Assigned task:
Which lines below contain the word "figure"? Copy each one.

The data section start

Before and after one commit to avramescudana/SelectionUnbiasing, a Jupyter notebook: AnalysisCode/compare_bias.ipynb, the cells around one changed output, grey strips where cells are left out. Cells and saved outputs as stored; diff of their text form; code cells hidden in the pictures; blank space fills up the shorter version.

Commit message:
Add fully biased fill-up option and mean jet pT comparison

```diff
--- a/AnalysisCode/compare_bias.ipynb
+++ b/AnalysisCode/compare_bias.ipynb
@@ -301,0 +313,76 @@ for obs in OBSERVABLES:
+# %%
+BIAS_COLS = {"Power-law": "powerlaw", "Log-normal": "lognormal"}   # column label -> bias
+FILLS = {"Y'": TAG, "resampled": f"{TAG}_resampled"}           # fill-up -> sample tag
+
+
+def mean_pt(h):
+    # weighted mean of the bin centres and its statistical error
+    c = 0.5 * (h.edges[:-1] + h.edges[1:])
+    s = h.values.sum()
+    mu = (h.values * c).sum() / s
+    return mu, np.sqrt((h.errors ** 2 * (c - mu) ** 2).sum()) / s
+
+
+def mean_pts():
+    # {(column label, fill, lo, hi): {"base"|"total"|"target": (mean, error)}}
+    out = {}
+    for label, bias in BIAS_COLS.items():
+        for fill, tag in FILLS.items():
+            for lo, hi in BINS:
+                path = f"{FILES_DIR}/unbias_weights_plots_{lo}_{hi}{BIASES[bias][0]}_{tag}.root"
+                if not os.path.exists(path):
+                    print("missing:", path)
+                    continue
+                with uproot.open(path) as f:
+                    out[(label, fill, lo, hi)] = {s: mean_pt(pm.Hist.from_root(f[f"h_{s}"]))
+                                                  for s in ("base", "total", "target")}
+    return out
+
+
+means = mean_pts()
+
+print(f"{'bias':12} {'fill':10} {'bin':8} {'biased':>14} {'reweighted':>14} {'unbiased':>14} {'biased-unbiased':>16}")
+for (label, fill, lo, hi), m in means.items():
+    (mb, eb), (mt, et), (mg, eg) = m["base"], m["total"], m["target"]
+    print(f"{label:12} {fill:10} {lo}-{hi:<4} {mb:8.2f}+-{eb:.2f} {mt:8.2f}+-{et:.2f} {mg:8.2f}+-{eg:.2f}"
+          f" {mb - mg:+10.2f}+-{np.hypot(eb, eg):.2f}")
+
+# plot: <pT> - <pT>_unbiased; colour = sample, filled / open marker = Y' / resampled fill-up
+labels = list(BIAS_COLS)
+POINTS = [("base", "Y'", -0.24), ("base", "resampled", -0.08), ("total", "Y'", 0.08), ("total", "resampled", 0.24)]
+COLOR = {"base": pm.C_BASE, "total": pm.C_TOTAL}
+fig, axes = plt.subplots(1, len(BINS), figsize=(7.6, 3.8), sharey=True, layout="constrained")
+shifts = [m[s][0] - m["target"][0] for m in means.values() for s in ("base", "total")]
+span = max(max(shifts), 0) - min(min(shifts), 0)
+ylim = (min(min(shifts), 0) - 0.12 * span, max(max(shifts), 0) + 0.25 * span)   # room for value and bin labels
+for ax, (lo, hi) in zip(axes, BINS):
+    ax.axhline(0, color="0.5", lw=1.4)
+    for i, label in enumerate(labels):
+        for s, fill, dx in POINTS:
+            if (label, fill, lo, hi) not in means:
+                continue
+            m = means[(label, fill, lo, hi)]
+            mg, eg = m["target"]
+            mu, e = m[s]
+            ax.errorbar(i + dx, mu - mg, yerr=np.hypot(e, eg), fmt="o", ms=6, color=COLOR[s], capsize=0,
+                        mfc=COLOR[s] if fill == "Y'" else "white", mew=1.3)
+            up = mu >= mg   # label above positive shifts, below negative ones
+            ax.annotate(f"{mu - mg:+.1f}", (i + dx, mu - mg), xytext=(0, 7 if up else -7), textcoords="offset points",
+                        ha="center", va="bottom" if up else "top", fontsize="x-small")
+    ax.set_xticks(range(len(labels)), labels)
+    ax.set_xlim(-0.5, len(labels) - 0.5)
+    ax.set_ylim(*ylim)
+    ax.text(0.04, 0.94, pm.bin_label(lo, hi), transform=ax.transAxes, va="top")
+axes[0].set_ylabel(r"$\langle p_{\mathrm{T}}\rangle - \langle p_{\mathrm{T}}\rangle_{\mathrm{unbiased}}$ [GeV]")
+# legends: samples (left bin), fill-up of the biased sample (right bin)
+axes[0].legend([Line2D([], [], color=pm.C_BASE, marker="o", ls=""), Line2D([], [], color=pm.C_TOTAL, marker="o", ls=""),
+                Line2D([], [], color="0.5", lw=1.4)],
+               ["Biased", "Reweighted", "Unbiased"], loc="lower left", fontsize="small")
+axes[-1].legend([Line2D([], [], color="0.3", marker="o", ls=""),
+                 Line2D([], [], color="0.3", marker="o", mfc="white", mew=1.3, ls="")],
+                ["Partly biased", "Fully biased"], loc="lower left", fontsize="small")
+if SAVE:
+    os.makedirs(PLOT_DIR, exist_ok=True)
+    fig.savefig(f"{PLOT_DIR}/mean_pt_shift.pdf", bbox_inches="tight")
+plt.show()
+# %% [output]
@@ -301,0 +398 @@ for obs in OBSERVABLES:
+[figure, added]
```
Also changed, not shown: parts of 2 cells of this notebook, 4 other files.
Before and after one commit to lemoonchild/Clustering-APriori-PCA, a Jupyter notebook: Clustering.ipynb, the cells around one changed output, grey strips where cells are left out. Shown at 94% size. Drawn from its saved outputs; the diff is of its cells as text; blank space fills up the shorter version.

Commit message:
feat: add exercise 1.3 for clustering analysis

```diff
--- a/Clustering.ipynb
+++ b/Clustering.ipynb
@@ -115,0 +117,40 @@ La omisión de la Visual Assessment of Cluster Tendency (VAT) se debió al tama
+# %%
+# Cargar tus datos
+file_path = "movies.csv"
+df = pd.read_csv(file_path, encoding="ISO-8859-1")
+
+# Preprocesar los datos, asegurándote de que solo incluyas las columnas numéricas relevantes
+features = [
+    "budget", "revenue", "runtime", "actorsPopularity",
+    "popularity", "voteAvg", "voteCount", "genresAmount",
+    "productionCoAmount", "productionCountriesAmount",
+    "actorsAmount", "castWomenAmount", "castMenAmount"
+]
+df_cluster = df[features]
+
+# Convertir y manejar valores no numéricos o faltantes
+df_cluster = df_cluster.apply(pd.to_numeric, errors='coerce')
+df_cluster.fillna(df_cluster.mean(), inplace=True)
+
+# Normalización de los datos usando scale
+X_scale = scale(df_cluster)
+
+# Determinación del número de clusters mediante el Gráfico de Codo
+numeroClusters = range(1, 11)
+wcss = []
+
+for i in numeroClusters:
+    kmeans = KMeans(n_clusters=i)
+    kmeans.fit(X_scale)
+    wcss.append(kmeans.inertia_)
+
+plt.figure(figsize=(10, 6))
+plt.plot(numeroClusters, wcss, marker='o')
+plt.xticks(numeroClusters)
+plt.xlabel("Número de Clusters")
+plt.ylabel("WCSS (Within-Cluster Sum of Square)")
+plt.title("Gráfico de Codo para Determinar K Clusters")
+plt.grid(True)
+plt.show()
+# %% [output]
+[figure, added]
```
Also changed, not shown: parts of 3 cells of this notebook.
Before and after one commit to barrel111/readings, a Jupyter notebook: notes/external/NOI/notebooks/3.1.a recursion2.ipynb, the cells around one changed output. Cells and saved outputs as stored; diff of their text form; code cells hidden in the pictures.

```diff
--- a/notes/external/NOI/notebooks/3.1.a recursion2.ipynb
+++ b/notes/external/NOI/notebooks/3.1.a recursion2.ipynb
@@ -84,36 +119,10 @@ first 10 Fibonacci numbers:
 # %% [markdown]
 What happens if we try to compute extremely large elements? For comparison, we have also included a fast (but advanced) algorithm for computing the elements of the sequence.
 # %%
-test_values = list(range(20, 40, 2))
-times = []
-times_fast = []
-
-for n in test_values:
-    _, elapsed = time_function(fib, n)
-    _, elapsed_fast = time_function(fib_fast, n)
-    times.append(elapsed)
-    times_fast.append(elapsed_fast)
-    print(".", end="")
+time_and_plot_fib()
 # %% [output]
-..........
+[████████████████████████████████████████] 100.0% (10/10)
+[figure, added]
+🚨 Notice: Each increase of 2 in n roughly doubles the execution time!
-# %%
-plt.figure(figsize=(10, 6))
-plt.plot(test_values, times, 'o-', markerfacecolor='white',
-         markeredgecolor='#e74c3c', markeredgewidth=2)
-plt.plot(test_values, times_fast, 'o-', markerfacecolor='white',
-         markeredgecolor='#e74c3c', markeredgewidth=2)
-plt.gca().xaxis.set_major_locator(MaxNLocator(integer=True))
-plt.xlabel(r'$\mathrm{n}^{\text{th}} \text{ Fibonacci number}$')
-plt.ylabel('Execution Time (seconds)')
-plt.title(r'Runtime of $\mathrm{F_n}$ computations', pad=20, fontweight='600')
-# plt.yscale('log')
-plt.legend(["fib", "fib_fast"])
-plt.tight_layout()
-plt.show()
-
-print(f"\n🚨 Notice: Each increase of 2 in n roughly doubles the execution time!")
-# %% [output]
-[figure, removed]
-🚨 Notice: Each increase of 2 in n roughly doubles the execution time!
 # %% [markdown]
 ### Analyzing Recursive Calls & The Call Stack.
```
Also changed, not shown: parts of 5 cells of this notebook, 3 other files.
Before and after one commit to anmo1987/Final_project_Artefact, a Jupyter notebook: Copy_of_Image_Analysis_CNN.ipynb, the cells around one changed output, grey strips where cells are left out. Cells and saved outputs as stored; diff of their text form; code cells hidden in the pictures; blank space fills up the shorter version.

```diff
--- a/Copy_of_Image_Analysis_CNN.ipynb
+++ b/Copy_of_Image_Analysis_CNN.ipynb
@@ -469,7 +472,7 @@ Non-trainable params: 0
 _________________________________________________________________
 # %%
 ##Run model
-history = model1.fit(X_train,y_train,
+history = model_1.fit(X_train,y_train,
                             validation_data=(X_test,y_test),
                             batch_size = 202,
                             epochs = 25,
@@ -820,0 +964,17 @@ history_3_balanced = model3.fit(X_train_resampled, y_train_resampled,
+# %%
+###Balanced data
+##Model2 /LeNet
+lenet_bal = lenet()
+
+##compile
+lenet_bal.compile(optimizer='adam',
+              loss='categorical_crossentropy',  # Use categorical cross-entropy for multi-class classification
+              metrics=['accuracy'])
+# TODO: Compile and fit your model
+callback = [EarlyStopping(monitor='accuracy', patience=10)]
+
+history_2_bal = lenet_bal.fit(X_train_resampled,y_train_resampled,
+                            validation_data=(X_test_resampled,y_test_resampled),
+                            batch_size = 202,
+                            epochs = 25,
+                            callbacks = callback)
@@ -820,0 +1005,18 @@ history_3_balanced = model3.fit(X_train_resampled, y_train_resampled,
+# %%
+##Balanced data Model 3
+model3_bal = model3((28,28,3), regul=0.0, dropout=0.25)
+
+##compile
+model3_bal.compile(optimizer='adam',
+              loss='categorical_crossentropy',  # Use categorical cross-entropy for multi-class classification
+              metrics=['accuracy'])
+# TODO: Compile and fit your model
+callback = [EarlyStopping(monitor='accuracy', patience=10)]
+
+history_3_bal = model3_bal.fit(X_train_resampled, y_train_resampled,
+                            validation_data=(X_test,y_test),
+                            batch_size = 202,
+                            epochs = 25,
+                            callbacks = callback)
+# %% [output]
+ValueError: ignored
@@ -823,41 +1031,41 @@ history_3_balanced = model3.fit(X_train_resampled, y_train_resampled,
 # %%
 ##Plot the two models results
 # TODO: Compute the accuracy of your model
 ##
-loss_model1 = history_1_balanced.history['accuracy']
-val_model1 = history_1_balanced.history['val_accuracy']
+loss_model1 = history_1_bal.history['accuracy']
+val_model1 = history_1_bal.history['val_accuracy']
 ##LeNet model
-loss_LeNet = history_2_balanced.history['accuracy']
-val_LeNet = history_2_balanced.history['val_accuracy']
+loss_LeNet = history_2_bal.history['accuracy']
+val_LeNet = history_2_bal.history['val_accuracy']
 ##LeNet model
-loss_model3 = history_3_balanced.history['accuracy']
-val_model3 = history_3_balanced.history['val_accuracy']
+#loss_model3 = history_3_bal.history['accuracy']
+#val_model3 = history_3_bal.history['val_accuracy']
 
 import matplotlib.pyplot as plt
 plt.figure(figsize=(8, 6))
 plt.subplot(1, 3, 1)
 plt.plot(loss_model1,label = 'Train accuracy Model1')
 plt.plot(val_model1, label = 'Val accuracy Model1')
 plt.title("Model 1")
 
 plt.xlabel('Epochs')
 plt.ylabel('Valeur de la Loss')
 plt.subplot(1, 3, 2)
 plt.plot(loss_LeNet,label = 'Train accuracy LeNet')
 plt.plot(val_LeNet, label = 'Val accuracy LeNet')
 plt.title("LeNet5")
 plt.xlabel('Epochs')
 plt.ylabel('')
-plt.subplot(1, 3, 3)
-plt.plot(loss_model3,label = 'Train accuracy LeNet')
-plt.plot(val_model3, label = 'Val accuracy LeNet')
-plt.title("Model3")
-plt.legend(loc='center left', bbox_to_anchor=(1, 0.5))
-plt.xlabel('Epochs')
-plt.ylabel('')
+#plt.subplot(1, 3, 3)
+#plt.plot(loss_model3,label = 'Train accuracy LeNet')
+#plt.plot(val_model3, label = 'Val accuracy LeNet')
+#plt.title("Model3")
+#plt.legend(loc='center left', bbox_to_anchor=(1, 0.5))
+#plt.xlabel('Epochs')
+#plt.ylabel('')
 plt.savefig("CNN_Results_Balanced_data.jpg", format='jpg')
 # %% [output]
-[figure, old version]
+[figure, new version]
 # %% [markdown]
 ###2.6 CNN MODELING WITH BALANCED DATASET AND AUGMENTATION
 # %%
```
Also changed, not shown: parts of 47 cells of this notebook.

The data section end

Exercise result:
+[figure, added]
+plt.figure(figsize=(10, 6))
+[figure, added]
+[figure, added]
-plt.figure(figsize=(10, 6))
-[figure, removed]
 plt.figure(figsize=(8, 6))
-[figure, old version]
+[figure, new version]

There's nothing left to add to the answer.